Employees’ failures to follow information security policy can be costly to organizations, causing organizations to implement security controls to motivate secure behavior. Information security research has explored many control-related motivations (e.g., self-efficacy, response efficacy, and behavioral control) in the context of ISP compliance; however, the behavioral effects of perceptions of autonomous functioning are not well understood in security contexts. This paper examines employee autonomy as a control-related motivation from the lens of self-determination theory and psychological reactance theory. Self-determination theory is widely used in other disciplines to explain intrinsically driven behavior, but has not been applied to security research. Psychological reactance theory is also widely used, but is only beginning to receive attention in security research. Self-determination and psychological reactance offer complementary yet opposite conceptualizations of trait-based autonomy. This paper posits that perceptions of trait-based autonomy influence self-efficacy and response efficacy. Through a survey of government employees, we provide support for several hypotheses. We also discuss important directions for the use of self-determination theory and psychological reactance theory in future research.
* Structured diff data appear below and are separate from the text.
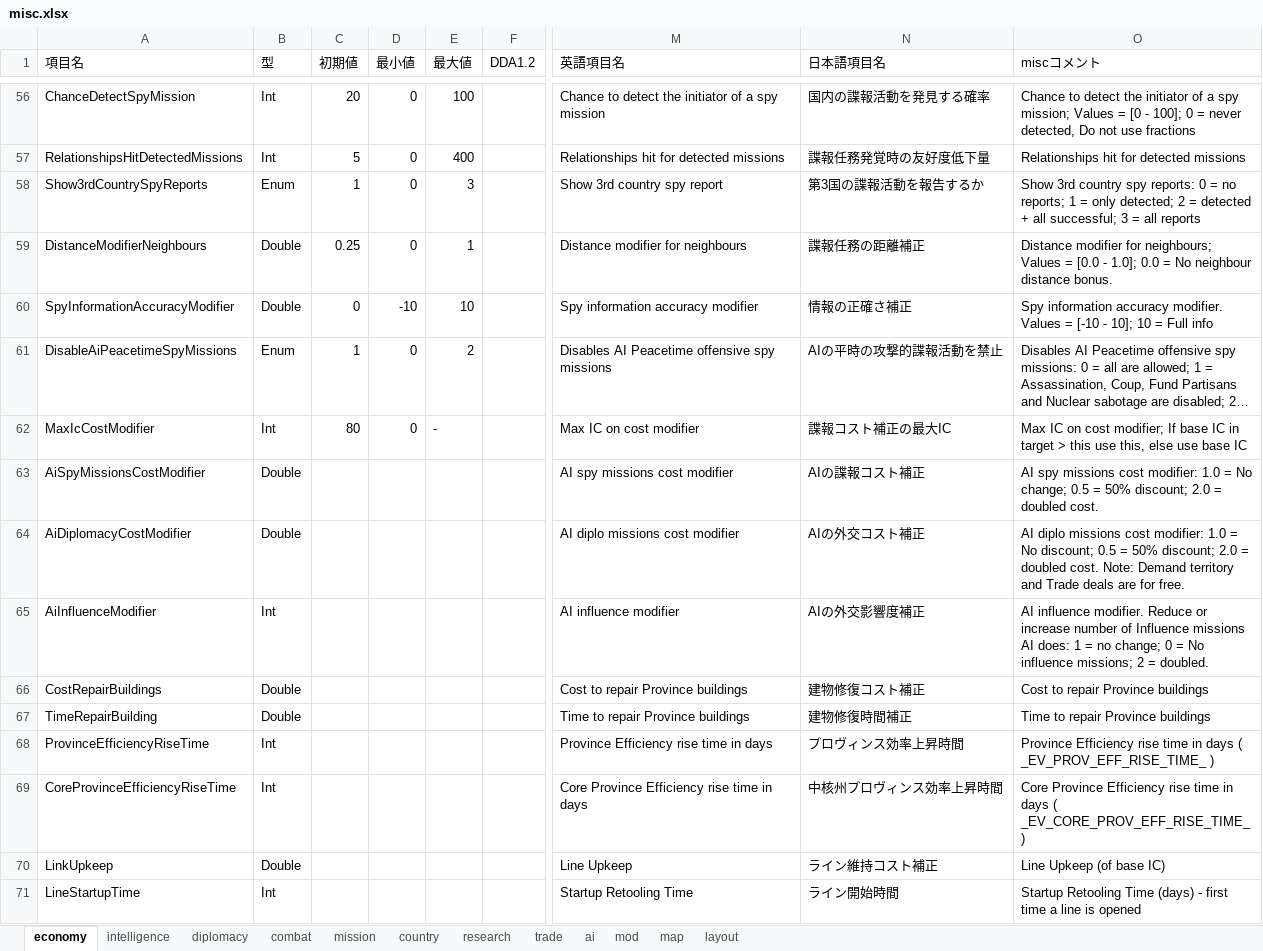
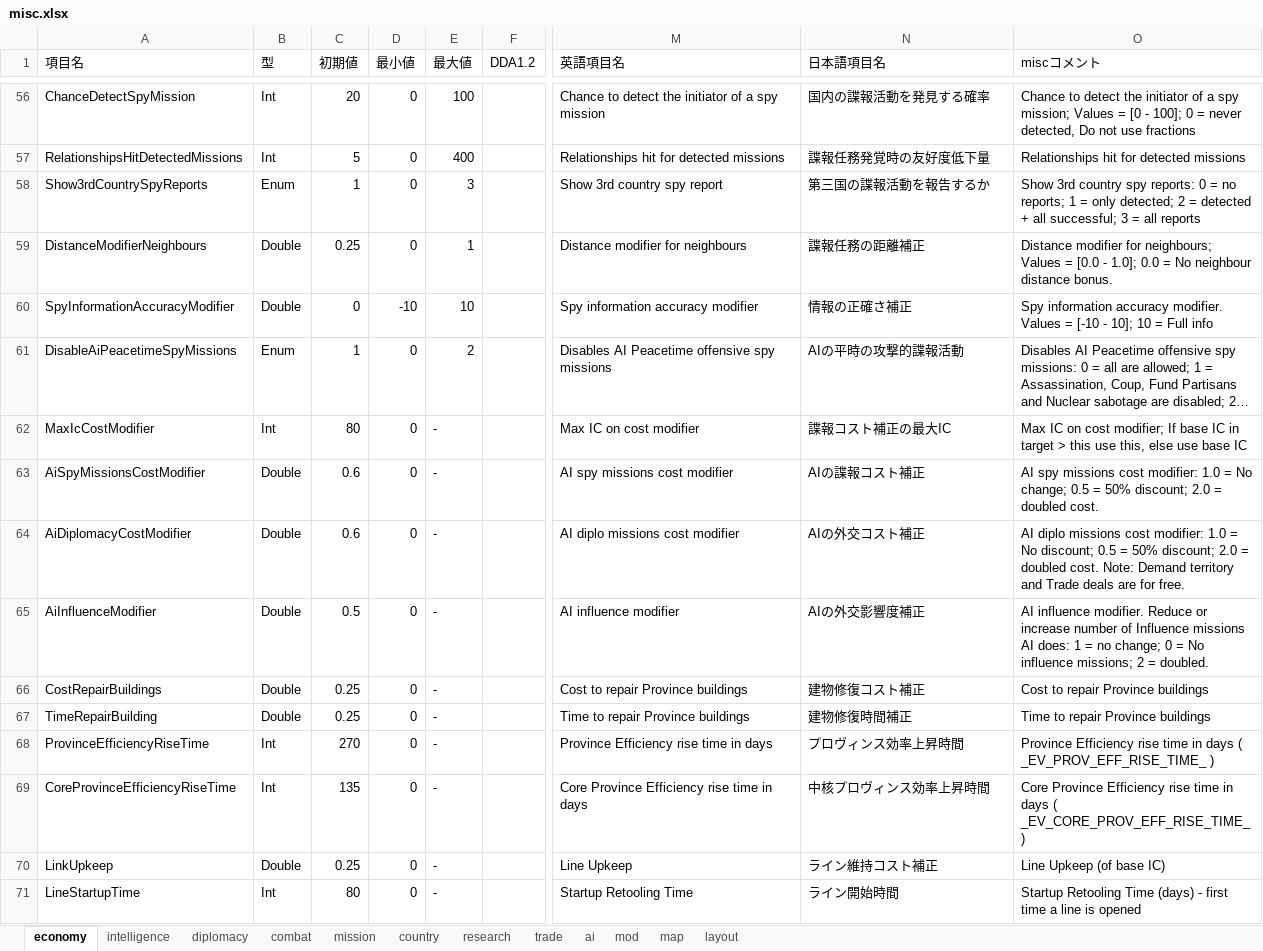
Before and after one commit to nkodama/HoI2Editor, an Excel workbook: HoI2Editor/Documents/misc.xlsx, sheet economy, drawn as a sheet; only a part is shown, gaps mark what is left out; long unchanged cells end in …; values as stored, in another font and other column widths than the file's, no cell formats; the diff covers the shown part only; the diff names each change by its address in the sheet, - before the commit and + after, or states it on an @@ line.

```diff
--- a/HoI2Editor/Documents/misc.xlsx (sheet economy)
+++ b/HoI2Editor/Documents/misc.xlsx (sheet economy)
-N58 (日本語項目名): 第3国の諜報活動を報告するか
+N58 (日本語項目名): 第三国の諜報活動を報告するか
-N61 (日本語項目名): AIの平時の攻撃的諜報活動を禁止
+N61 (日本語項目名): AIの平時の攻撃的諜報活動
-C63:C64 (初期値): (empty)
+C63:C64 (初期値): 0.6
-D63:D71 (最小値): (empty)
+D63:D71 (最小値): 0
-E63:E71 (最大値): (empty)
+E63:E71 (最大値): -
-B65 (型): Int
+B65 (型): Double
-C65 (初期値): (empty)
+C65 (初期値): 0.5
-C66:C67 (初期値): (empty)
+C66:C67 (初期値): 0.25
-C68 (初期値): (empty)
+C68 (初期値): 270
-C69 (初期値): (empty)
+C69 (初期値): 135
-N69 (日本語項目名): 中核州プロヴィンス効率上昇時間
+N69 (日本語項目名): 中核プロヴィンス効率上昇時間
-C70 (初期値): (empty)
+C70 (初期値): 0.25
-C71 (初期値): (empty)
+C71 (初期値): 80
```
Also changed, not shown: other rows of this sheet, cell formats.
Research on the effectiveness of cyber security awareness in ICS Risk Assessment Frameworks
Assessing security awareness among users is essential for protecting industrial control systems (ICSs) from social...